Stored data Start Marker

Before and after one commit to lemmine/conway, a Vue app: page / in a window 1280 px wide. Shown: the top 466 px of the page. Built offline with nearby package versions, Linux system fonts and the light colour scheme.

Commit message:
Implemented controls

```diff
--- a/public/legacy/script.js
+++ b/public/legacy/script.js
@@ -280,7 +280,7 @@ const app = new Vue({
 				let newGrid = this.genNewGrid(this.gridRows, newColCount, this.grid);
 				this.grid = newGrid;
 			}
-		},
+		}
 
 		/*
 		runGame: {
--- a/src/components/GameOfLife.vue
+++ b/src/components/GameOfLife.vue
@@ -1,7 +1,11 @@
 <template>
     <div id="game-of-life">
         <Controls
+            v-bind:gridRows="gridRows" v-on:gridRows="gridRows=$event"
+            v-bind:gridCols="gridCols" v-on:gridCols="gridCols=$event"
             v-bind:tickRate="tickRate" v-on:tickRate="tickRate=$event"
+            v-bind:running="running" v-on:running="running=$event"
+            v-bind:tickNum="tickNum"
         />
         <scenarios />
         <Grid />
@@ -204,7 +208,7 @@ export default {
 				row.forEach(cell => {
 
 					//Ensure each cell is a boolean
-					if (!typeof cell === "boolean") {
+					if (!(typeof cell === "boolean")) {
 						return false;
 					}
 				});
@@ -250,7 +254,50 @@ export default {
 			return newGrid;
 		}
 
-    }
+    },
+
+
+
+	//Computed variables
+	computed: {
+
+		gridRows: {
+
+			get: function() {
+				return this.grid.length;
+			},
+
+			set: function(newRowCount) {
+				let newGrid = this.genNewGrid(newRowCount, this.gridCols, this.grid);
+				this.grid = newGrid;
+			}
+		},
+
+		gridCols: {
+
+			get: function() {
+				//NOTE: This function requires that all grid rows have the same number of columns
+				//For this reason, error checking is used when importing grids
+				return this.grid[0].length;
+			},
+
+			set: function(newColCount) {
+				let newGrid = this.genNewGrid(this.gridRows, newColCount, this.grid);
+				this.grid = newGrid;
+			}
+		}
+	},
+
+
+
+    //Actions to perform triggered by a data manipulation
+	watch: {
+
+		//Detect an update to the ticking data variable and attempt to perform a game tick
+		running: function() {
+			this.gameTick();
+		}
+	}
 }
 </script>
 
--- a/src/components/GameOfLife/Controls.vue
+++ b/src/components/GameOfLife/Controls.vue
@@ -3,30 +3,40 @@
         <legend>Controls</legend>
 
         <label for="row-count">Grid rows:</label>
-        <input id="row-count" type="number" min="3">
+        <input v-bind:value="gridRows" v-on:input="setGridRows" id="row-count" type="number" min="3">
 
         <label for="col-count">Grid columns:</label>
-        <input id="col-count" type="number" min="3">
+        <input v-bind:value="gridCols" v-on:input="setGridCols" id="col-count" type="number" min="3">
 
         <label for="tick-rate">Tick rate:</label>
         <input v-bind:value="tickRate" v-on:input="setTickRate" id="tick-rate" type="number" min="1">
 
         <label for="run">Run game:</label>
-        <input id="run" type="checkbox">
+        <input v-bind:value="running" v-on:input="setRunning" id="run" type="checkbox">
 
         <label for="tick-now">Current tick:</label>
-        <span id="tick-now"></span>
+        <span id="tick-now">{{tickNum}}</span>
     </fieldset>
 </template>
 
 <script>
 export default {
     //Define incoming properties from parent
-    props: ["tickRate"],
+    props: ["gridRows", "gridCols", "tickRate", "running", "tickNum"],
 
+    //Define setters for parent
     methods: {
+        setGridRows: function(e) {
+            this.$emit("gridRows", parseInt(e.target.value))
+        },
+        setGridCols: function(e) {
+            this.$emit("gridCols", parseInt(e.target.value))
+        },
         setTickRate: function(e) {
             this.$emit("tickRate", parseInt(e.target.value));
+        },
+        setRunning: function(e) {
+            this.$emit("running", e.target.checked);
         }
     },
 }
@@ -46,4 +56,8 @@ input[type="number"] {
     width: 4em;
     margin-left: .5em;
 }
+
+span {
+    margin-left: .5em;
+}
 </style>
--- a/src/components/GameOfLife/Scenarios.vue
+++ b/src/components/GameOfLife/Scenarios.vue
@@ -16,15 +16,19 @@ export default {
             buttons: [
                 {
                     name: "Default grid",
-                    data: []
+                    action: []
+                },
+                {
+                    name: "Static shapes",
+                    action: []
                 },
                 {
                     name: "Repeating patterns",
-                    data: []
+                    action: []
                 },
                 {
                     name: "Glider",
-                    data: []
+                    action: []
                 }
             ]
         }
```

Stored data End Marker

Output each record exactly, leaving nothing out.

Before and after one commit to lemmine/conway, a Vue app: page / in a window 1280 px wide. Shown: the top 466 px of the page. Built offline with nearby package versions, Linux system fonts and the light colour scheme.

Commit message:
Implemented controls

```diff
--- a/public/legacy/script.js
+++ b/public/legacy/script.js
@@ -280,7 +280,7 @@ const app = new Vue({
 				let newGrid = this.genNewGrid(this.gridRows, newColCount, this.grid);
 				this.grid = newGrid;
 			}
-		},
+		}
 
 		/*
 		runGame: {
--- a/src/components/GameOfLife.vue
+++ b/src/components/GameOfLife.vue
@@ -1,7 +1,11 @@
 <template>
     <div id="game-of-life">
         <Controls
+            v-bind:gridRows="gridRows" v-on:gridRows="gridRows=$event"
+            v-bind:gridCols="gridCols" v-on:gridCols="gridCols=$event"
             v-bind:tickRate="tickRate" v-on:tickRate="tickRate=$event"
+            v-bind:running="running" v-on:running="running=$event"
+            v-bind:tickNum="tickNum"
         />
         <scenarios />
         <Grid />
@@ -204,7 +208,7 @@ export default {
 				row.forEach(cell => {
 
 					//Ensure each cell is a boolean
-					if (!typeof cell === "boolean") {
+					if (!(typeof cell === "boolean")) {
 						return false;
 					}
 				});
@@ -250,7 +254,50 @@ export default {
 			return newGrid;
 		}
 
-    }
+    },
+
+
+
+	//Computed variables
+	computed: {
+
+		gridRows: {
+
+			get: function() {
+				return this.grid.length;
+			},
+
+			set: function(newRowCount) {
+				let newGrid = this.genNewGrid(newRowCount, this.gridCols, this.grid);
+				this.grid = newGrid;
+			}
+		},
+
+		gridCols: {
+
+			get: function() {
+				//NOTE: This function requires that all grid rows have the same number of columns
+				//For this reason, error checking is used when importing grids
+				return this.grid[0].length;
+			},
+
+			set: function(newColCount) {
+				let newGrid = this.genNewGrid(this.gridRows, newColCount, this.grid);
+				this.grid = newGrid;
+			}
+		}
+	},
+
+
+
+    //Actions to perform triggered by a data manipulation
+	watch: {
+
+		//Detect an update to the ticking data variable and attempt to perform a game tick
+		running: function() {
+			this.gameTick();
+		}
+	}
 }
 </script>
 
--- a/src/components/GameOfLife/Controls.vue
+++ b/src/components/GameOfLife/Controls.vue
@@ -3,30 +3,40 @@
         <legend>Controls</legend>
 
         <label for="row-count">Grid rows:</label>
-        <input id="row-count" type="number" min="3">
+        <input v-bind:value="gridRows" v-on:input="setGridRows" id="row-count" type="number" min="3">
 
         <label for="col-count">Grid columns:</label>
-        <input id="col-count" type="number" min="3">
+        <input v-bind:value="gridCols" v-on:input="setGridCols" id="col-count" type="number" min="3">
 
         <label for="tick-rate">Tick rate:</label>
         <input v-bind:value="tickRate" v-on:input="setTickRate" id="tick-rate" type="number" min="1">
 
         <label for="run">Run game:</label>
-        <input id="run" type="checkbox">
+        <input v-bind:value="running" v-on:input="setRunning" id="run" type="checkbox">
 
         <label for="tick-now">Current tick:</label>
-        <span id="tick-now"></span>
+        <span id="tick-now">{{tickNum}}</span>
     </fieldset>
 </template>
 
 <script>
 export default {
     //Define incoming properties from parent
-    props: ["tickRate"],
+    props: ["gridRows", "gridCols", "tickRate", "running", "tickNum"],
 
+    //Define setters for parent
     methods: {
+        setGridRows: function(e) {
+            this.$emit("gridRows", parseInt(e.target.value))
+        },
+        setGridCols: function(e) {
+            this.$emit("gridCols", parseInt(e.target.value))
+        },
         setTickRate: function(e) {
             this.$emit("tickRate", parseInt(e.target.value));
+        },
+        setRunning: function(e) {
+            this.$emit("running", e.target.checked);
         }
     },
 }
@@ -46,4 +56,8 @@ input[type="number"] {
     width: 4em;
     margin-left: .5em;
 }
+
+span {
+    margin-left: .5em;
+}
 </style>
--- a/src/components/GameOfLife/Scenarios.vue
+++ b/src/components/GameOfLife/Scenarios.vue
@@ -16,15 +16,19 @@ export default {
             buttons: [
                 {
                     name: "Default grid",
-                    data: []
+                    action: []
+                },
+                {
+                    name: "Static shapes",
+                    action: []
                 },
                 {
                     name: "Repeating patterns",
-                    data: []
+                    action: []
                 },
                 {
                     name: "Glider",
-                    data: []
+                    action: []
                 }
             ]
         }
```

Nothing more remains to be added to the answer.